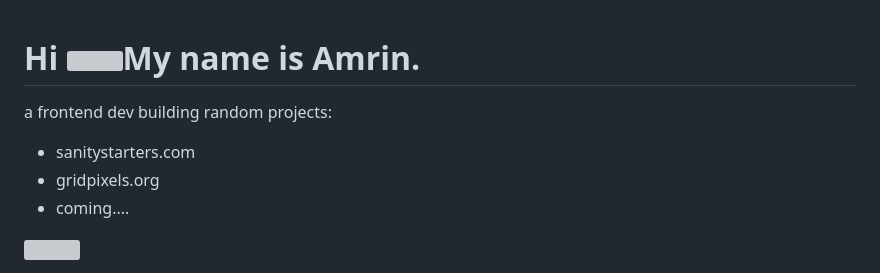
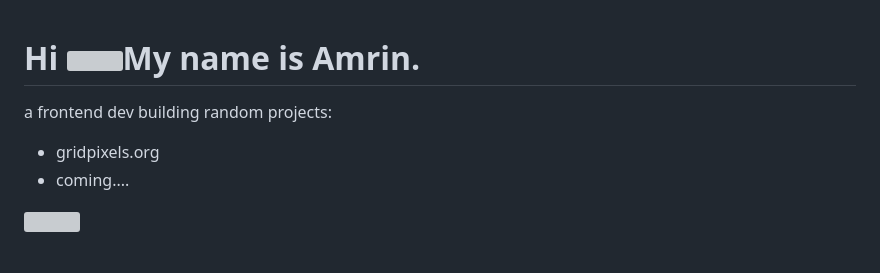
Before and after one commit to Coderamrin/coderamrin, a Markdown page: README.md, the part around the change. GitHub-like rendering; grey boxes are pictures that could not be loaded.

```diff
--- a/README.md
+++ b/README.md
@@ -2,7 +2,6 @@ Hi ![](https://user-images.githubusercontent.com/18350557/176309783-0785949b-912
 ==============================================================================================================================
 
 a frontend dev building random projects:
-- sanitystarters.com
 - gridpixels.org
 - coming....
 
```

####################

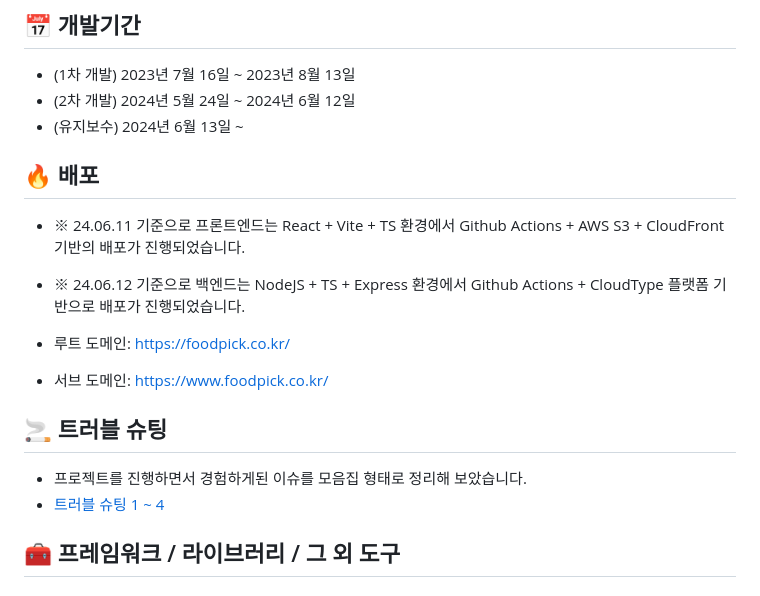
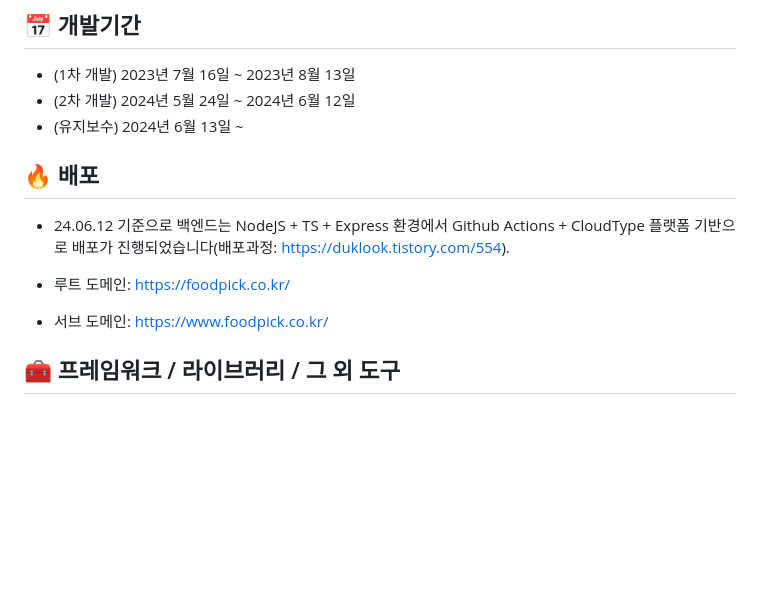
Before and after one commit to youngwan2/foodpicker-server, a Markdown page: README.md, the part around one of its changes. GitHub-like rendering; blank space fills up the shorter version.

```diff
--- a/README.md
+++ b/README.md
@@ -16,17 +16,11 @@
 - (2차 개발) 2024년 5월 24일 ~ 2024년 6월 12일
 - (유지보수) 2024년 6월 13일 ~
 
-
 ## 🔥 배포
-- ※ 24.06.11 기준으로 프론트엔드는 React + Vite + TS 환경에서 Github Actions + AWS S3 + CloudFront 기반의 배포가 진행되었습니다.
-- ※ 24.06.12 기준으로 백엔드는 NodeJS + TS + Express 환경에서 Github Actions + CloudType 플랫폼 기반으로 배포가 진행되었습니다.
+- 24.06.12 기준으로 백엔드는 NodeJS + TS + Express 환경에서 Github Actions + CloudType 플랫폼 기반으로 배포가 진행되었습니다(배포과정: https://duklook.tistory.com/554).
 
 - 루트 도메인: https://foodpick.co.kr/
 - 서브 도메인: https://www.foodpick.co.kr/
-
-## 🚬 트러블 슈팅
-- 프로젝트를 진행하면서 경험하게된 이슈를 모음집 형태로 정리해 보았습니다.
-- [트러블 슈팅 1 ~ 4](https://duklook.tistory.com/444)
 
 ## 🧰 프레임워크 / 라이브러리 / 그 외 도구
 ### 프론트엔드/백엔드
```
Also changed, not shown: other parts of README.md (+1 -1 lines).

####################

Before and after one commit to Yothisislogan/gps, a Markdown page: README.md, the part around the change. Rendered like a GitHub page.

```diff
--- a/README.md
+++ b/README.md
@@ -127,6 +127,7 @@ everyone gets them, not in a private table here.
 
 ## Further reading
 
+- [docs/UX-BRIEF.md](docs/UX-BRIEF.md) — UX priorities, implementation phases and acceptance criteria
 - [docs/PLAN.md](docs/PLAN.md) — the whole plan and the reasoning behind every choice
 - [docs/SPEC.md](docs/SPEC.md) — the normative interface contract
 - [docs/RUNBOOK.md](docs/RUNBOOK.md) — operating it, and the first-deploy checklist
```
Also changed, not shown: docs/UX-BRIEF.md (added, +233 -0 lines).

####################

What the task asks.
Using the string "NodeJS" as the search term, count the lines of the data above that hold it and report that number alone.

Reply to the task.
2